> YOUR OBJECTIVE: The answer should be a number alone: the count of lines in the listing below that include "left".

(TASK DATA begins)

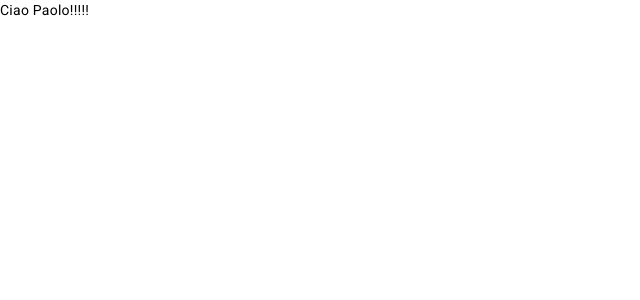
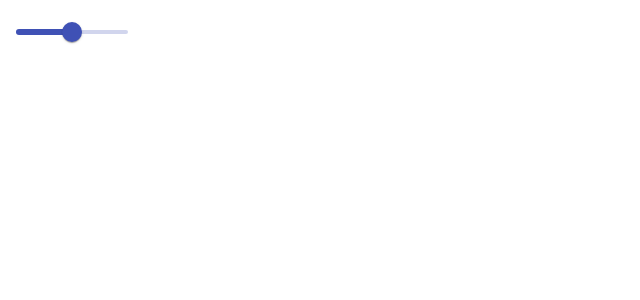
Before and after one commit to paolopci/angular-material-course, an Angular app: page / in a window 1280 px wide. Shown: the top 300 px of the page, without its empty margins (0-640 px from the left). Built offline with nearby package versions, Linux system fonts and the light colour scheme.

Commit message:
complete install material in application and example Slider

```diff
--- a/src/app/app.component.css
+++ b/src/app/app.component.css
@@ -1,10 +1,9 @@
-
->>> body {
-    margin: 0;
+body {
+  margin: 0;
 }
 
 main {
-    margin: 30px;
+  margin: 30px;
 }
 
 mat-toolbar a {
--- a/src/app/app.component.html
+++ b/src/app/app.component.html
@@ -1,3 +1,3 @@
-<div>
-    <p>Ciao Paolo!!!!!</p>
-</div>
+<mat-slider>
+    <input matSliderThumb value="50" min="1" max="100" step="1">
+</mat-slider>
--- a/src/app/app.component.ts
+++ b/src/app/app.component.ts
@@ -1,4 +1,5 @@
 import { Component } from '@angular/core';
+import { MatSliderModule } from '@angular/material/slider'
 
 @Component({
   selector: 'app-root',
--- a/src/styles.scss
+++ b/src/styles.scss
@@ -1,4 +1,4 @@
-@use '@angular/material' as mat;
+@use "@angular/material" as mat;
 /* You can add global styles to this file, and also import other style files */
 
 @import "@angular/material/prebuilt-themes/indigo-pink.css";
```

(TASK DATA ends)
(TASK DATA begins)

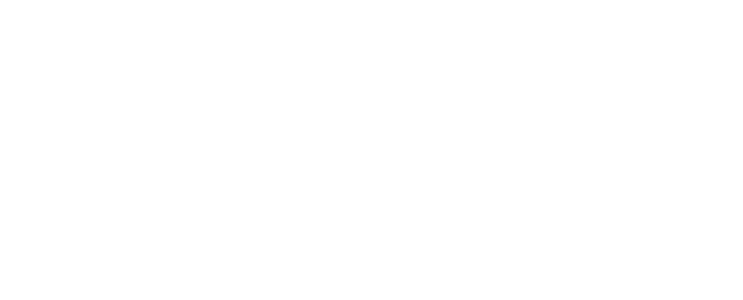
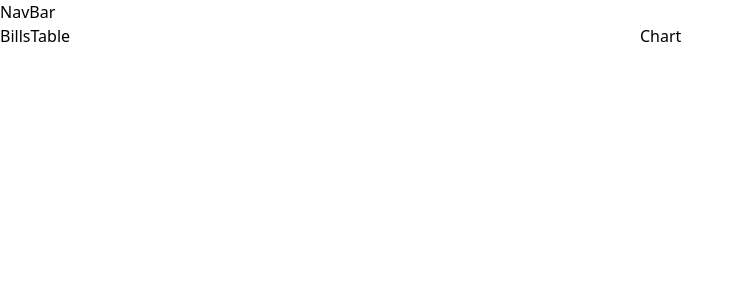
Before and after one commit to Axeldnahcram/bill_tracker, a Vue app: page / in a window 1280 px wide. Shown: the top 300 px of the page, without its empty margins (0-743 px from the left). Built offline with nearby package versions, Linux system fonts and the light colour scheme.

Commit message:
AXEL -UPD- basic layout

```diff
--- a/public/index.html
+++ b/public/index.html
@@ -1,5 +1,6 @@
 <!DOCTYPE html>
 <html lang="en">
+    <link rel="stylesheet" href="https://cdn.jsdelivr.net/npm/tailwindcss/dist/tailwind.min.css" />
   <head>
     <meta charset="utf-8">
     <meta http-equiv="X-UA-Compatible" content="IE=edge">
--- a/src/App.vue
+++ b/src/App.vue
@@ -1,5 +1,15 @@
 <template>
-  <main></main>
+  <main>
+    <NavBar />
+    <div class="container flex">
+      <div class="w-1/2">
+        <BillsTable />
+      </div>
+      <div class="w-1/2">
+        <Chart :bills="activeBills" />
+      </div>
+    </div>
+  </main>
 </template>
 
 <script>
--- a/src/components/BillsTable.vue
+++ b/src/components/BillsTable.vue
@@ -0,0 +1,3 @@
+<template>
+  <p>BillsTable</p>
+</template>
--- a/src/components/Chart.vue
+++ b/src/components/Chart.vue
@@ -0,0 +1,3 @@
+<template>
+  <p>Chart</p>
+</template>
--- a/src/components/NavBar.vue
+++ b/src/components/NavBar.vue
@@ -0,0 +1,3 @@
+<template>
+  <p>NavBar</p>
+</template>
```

(TASK DATA ends)
(TASK DATA begins)

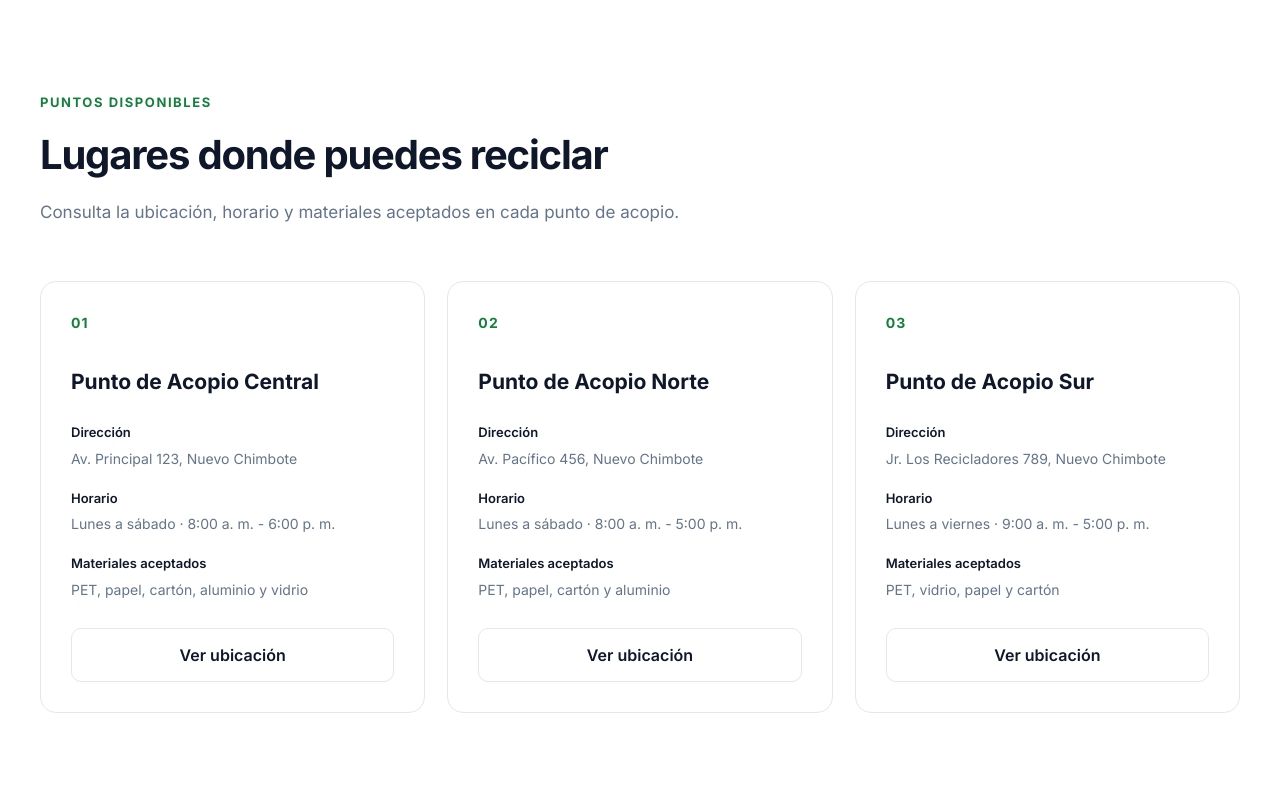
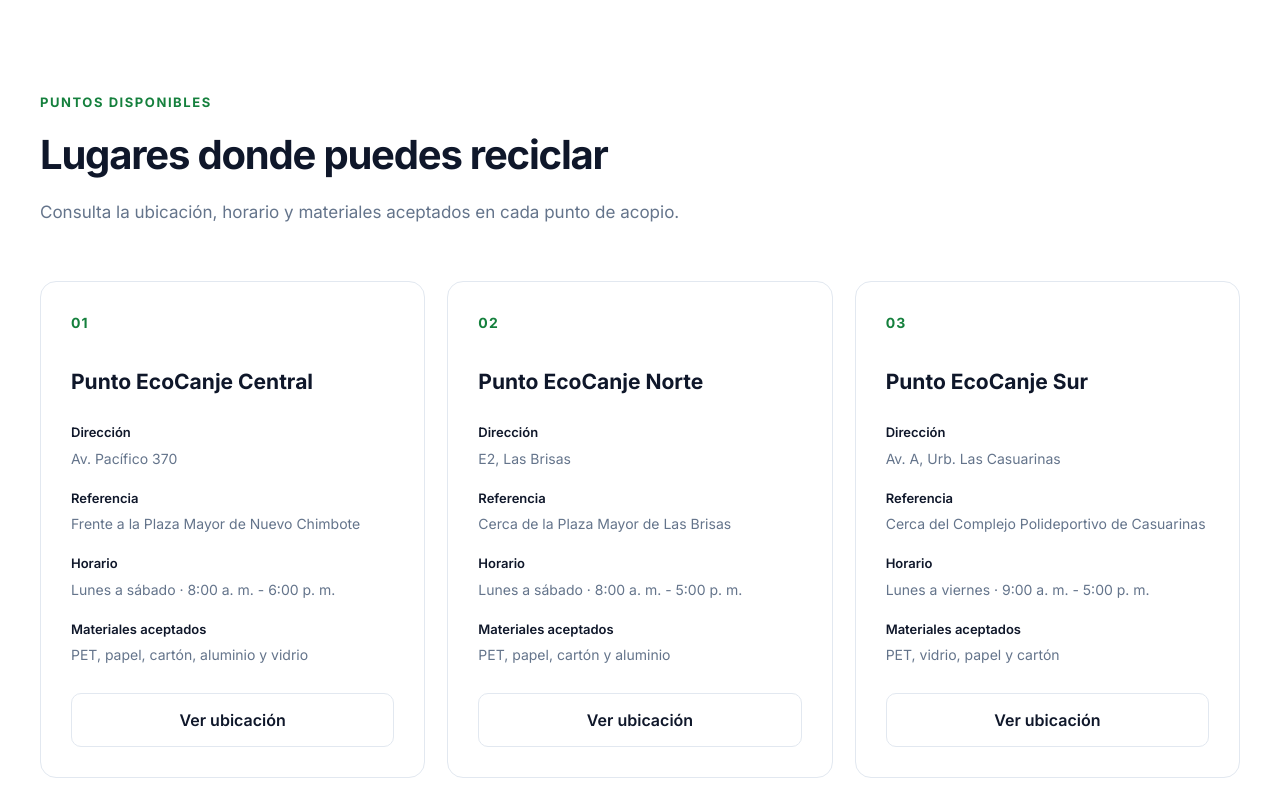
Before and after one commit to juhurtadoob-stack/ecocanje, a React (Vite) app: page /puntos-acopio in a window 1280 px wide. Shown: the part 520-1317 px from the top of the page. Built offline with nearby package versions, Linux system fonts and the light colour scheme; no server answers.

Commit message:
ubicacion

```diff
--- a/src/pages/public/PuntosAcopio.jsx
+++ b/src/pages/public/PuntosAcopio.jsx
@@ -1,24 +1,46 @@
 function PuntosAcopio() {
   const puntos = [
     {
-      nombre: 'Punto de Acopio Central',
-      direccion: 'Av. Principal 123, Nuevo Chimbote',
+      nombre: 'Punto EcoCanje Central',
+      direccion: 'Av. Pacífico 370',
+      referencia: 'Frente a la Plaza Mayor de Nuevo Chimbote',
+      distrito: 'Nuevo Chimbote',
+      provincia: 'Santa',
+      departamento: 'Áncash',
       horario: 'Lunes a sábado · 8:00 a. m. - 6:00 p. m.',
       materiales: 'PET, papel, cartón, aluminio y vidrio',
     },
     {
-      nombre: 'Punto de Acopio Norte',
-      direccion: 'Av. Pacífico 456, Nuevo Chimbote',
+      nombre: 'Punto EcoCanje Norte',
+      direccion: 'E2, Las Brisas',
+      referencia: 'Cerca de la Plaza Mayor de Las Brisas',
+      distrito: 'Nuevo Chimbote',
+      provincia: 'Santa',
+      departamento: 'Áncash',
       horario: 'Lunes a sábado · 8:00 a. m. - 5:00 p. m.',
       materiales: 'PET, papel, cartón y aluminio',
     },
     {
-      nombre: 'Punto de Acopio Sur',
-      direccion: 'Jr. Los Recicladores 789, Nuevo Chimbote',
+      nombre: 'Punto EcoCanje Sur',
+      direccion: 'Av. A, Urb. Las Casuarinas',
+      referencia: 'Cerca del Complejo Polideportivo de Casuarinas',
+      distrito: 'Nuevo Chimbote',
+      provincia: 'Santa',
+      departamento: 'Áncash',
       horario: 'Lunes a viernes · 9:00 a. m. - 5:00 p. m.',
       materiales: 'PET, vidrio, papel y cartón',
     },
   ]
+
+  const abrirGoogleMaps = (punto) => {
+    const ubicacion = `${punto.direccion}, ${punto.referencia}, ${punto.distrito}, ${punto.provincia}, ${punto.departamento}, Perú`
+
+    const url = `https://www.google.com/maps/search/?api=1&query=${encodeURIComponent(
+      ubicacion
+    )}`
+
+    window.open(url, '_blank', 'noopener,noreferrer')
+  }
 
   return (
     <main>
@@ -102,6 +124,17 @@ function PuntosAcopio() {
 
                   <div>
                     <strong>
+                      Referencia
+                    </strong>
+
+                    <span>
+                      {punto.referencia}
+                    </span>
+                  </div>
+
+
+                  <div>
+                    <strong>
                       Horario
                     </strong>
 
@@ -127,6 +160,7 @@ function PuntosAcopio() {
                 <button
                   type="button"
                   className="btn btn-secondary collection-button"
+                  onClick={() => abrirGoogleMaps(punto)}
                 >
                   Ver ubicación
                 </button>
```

(TASK DATA ends)

> TASK ANSWER: 2